When you’re looking to take on a new software development project, having a clear idea of its scope before you begin can be very reassuring. A fixed-scope project implies total budgeting control and a reasonable timeline to bring a new concept to life.
However, scope can—and all too often does—change over the course of your project. Sometimes, the changes are expected and understandable, but they can also seem to come out of nowhere. When that happens, you feel like you’ve been misled or that the project has been mishandled in some way.
The truth is that sudden development changes usually happen because minor details weren’t considered during the initial scoping phase; these small details can turn into major roadblocks.
Mitigating these issues comes down to improving your process of risk management in software development. Read on to learn how you can do that throughout your project’s development and stay on the same page as your development team.
Defining project risks
Development risks of all types stem from uncertainty. The details your team doesn’t know have the potential to derail your project in unanticipated ways. However, some risks are more likely to crop up than others. These risks may be tricky to foresee in every project, but they’re relatively easy to define.
Your project’s potential risks could include:
- Security holes
- 3rd party integrations
- Unnecessary core functionality
- Poor performance benchmarks
Dealing with risks like these involves adopting helpful practices not only throughout your project, but before it even begins.
What to do before your project starts
Generally, creating a risk management plan is recommended to ensure you can complete a new software development project.
Describe protocol surrounding status updates, including ideal regularity of updates and what details ought to be included.
If your team is faced with an unforeseen risk, then the way they handle it should prioritize minimizing its potential impact as efficiently as possible. This could mean altering the overall scope of the project to completely bypass the problem. For example, if a given feature presents a significant complication to the rest of the project’s design, and isn’t entirely essential, it might be best to drop it.
In cases where it’s not possible to completely remove the problematic aspect of your project without negatively impacting other parts of it, outsourcing can prove an effective approach. An example of this is the use of a third-party solution for certain tasks as opposed to handling their development in-house.
Rabbit holes and how to avoid them
Once your project is underway, a set timeframe has likely been established for milestones to be met and completion to be reached. Dodging unproductive tangents and time-sucks is critical to staying on schedule and staying on budget. To keep the most common kinds of developmental rabbit holes from distracting your team and compromising your project, watch out for the following potential issues:
Not drilling down into deeper design details to sort them out early on can bring on disastrous results for a project down the line.
As development progresses, changes to certain features can have a ripple effect on the rest of your project. Opting to simplify your project’s design instead of further complicating it can work wonders for its ultimate success.

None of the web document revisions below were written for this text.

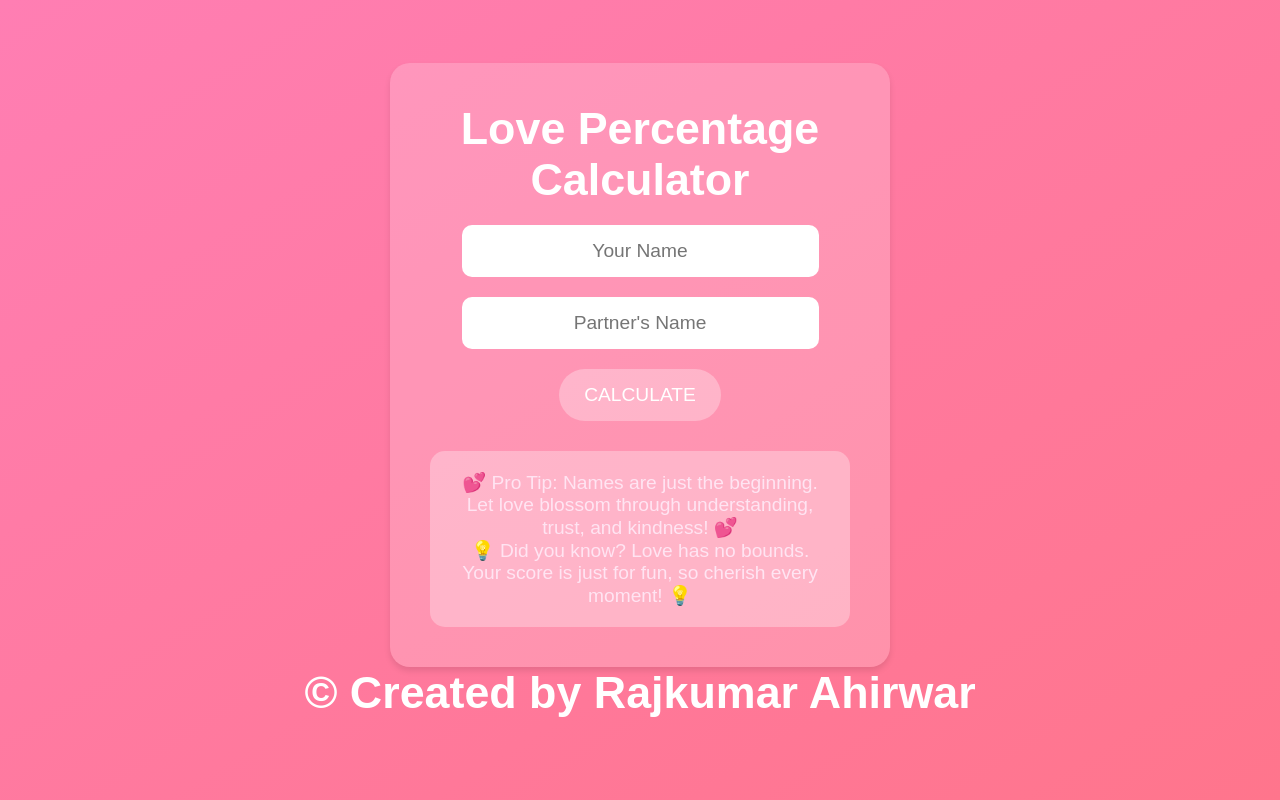
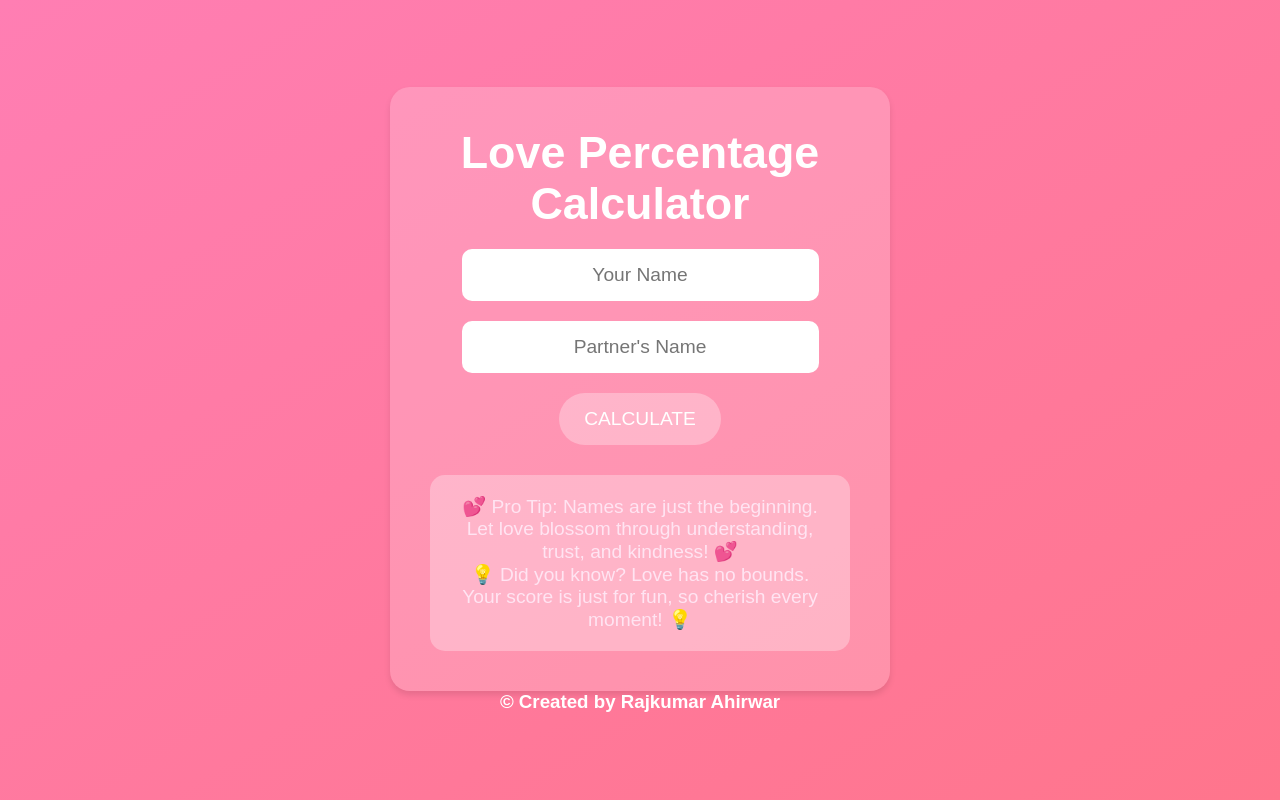
Before and after one commit to Raj675592/its_my_chance, a plain HTML site: page index.html in a window 1280 px wide. Drawn offline with Linux system fonts and the light colour scheme.

Commit message:
Update index.html

```diff
--- a/index.html
+++ b/index.html
@@ -177,7 +177,7 @@
     </script>
 
     <footer>
-    <h1>&copy Created by Rajkumar Ahirwar</h1>
+    <h3>&copy Created by Rajkumar Ahirwar</h3>
 </footer>
 </body>
 </html>
```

Incorporating the processes and limitations of existing software into your own project’s design poses challenges that can be difficult to fully understand until the project is well underway.
Our VeryCreatives team has solved similar integration issues in the past.
For example, we were recently integrating a specific payment provider into a client’s application when we found that some essential features were unavailable. The result? We ended up developing the features ourselves, which ultimately added hours to the development plan.
Whenever an integration is decided on, it’s crucial to make room for unexpected adjustments from the beginning to ensure everything (third-party solutions, application-specific triggers, etc.) is handled appropriately.
Successfully integrating third-party tools, connecting important resources, etc. involves accounting for the ways these solutions function and the technology they use to interact with other tools. Developing a consistent testing schedule that regularly assesses each integration’s effects on your project can go a very long way in minimizing associated risks.
To further solidify your team’s third-party integration efforts and stave off related risks, it’s important to maintain a source for pertinent information about each integration’s API, user interface, and dependencies.
Risk management in software development becomes increasingly difficult to handle if your team makes too many assumptions about technical details that could affect your project. This is especially important for assessing new technology to include in your development plan.
Assumptions about functionality, standards, and capabilities can wreak havoc on your team’s ability to stay on target. As your project matures, the technology chosen at earlier stages becomes more challenging to replace, leading to technological lock-in and functional dependency. Delving into details early on and at intervals throughout the development process can help reveal potential paint points before they become a more serious limitation.
Risk management is a journey—not a destination
For the best results with any ongoing or planned software development project, you should treat risk management as an ongoing process instead of a goal.
Needs can change with subsequent iterations of your product and the approach your development team must take to meet them could deviate significantly from what you’d initially planned. Approaching new risks consistently is key to keeping your project moving in the right direction.
To learn more about the software development process and how VeryCreatives can help you succeed, reach out to our team here.